When it comes to gardening, one of the critical factors for success is to consider your climate. Different plants have different temperature and weather preferences, and what will thrive in one region will struggle or die in another. To help gardeners understand the unique characteristics of their local climate, the United States Department of Agriculture (USDA) has developed a system of gardening zones to differentiate the growing seasons in various regions across the country. This system partitions the country into zones based on each region’s unique set of weather and soil conditions that impact gardening.
The USDA gardening zone map was created in 1960 and updated in 2021. The map divides the United States into 13 zones, ranging from Zone 1 (the coldest) to Zone 13 (the warmest). Each zone is defined by the average minimum temperature in that region, then broken into subzones based on geographical features such as altitude and proximity to bodies of water.
Here is a breakdown of the gardening zones in the US:
Zone 1: Covers the very coldest areas of the country, with average minimum temperatures ranging from -60°F to -50°F, confined to areas of Alaska.
Zone 2: Comprised of areas with average minimum temperatures ranging from -50°F to -40°F, parts of southern Alaska, northernmost parts of Montana, North Dakota, and Minnesota.
Zone 3: This zone sweeps across the very northern rim of the contiguous US, northern Montana, North Dakota, Minnesota, New York, Vermont, New Hampshire and Maine, where average minimum temperatures range from -40°F to -30°F.
Zone 4: This zone consists of areas with average minimum temperatures ranging from -30°F to -20°F, made up of parts of Idaho, Wyoming, Colorado, Montana, South Dakota, Minnesota, Wisconsin and Michigan, along with South Dakota, Wisconsin, parts of Vermont, New Hampshire and Maine.
Zone 5: Average minimum temperatures in this zone range from -20°F to -10°F, reaching across the Central United States, including eastern Colorado, Nebraska, Indiana, Illinois, Indiana, Ohio, Pennsylvania, and up into the New England states.
Zone 6: Covers areas with average minimum temperatures ranging from -10°F to 0°F, states including Washington, Oregon, Nevada, Utah, down into northern Arizona and New Mexico, Kansas, Missouri, southern Illinois, Indiana, Ohio, Kentucky, West Virginia, Pennsylvania, New Jersey, Connecticut, Massachusetts and Rhode Island.
Zone 7 covers areas with average minimum temperatures ranging from 0°F to 10°F. This includes parts of Arizona, New Mexico, Texas, Oklahoma, Arkansas, northern Mississippi and Georgia, Tennessee, North Carolina, Virginia and Maryland.
Zone 8: Made up of states with average minimum temperatures ranging from 10°F to 20°F. These include western Washington and Oregon, along with Texas, Louisiana, southern Arkansas, Texas, Louisiana, Mississippi, Alabama, Georgia, South Carolina and northern Florida.
Zone 9 covers areas with average minimum temperatures ranging from 20°F to 30°F. This includes parts of Arizona, New Mexico, Texas, Oklahoma, Arkansas, northern Mississippi and Georgia, Tennessee, North Carolina, Virginia and Maryland.
Zone 10 comprises areas with rare frost or freezing temperatures, averaging from 30°F to 40°F minimum.
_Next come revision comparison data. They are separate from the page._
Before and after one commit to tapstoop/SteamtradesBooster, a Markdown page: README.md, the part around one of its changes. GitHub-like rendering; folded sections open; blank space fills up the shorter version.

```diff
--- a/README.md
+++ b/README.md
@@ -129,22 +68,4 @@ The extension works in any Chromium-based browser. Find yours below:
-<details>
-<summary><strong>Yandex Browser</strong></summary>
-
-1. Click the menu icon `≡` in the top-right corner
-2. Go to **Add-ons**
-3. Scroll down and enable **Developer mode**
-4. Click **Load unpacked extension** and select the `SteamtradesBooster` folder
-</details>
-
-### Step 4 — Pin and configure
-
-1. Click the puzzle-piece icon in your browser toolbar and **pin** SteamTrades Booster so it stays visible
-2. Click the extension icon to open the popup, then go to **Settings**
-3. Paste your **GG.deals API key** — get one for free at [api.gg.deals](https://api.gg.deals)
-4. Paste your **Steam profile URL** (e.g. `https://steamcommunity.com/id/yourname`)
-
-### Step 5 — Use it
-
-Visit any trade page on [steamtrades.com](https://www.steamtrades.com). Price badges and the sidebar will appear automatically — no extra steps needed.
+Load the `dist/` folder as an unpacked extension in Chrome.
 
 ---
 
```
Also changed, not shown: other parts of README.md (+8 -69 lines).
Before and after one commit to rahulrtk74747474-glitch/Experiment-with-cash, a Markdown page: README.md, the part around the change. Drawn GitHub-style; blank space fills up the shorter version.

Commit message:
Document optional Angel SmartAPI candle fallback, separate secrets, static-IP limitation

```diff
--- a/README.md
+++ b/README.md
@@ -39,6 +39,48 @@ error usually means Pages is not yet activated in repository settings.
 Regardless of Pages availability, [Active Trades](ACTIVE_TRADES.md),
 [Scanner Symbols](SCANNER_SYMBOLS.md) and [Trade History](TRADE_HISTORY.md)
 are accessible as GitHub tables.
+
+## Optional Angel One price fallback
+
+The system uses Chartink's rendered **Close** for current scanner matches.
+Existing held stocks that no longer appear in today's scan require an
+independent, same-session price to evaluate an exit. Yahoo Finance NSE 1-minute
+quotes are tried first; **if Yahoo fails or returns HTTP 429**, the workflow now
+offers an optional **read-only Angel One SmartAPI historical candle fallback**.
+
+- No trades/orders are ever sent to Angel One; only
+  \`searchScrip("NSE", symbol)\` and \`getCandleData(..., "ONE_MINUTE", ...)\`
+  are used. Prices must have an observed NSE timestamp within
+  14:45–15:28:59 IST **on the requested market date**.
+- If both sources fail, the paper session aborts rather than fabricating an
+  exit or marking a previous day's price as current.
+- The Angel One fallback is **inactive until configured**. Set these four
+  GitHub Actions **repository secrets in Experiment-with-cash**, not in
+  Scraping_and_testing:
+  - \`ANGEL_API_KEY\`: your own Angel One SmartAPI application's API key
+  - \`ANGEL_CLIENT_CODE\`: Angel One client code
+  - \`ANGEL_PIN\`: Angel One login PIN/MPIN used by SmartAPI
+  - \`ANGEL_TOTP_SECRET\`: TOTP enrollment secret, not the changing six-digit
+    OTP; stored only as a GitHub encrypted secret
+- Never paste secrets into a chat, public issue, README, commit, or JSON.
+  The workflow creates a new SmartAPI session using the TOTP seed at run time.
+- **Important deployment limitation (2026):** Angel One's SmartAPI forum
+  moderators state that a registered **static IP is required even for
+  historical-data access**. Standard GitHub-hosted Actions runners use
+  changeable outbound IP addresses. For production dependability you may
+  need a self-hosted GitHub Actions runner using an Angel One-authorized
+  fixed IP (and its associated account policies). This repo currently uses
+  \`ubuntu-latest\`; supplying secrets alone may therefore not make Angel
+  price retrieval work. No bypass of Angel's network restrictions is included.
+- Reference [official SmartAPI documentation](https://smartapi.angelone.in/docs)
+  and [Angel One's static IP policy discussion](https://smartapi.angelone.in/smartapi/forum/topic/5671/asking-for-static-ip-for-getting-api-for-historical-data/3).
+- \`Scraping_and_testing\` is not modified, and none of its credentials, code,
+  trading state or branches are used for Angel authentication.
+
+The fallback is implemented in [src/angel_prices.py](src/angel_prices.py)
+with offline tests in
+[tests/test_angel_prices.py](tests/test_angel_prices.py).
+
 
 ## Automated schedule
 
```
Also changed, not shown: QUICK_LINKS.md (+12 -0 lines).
This includes parts of California, Arizona, New Mexico, Texas and Florida.
Zone 11 covers areas with average minimum temperatures ranging from 40°F to 50°F. This includes parts of Hawaii.
Zone 12: Tropical regions where the average minimum temperatures range from 50°-60° Fahrenheit, covering Hawaii, Puerto Rico, and the US Virgin Islands.
Zone 13: The smallest zone with average minimum temperatures above 60 degrees. It only covers the Florida Keys.
The USDA gardening zone map is an essential tool for American gardeners. By understanding the unique characteristics of their local climate, gardeners can create a thriving garden. In addition to choosing plants based on their gardening zone, gardeners must also consider soil type, sun exposure, and moisture levels.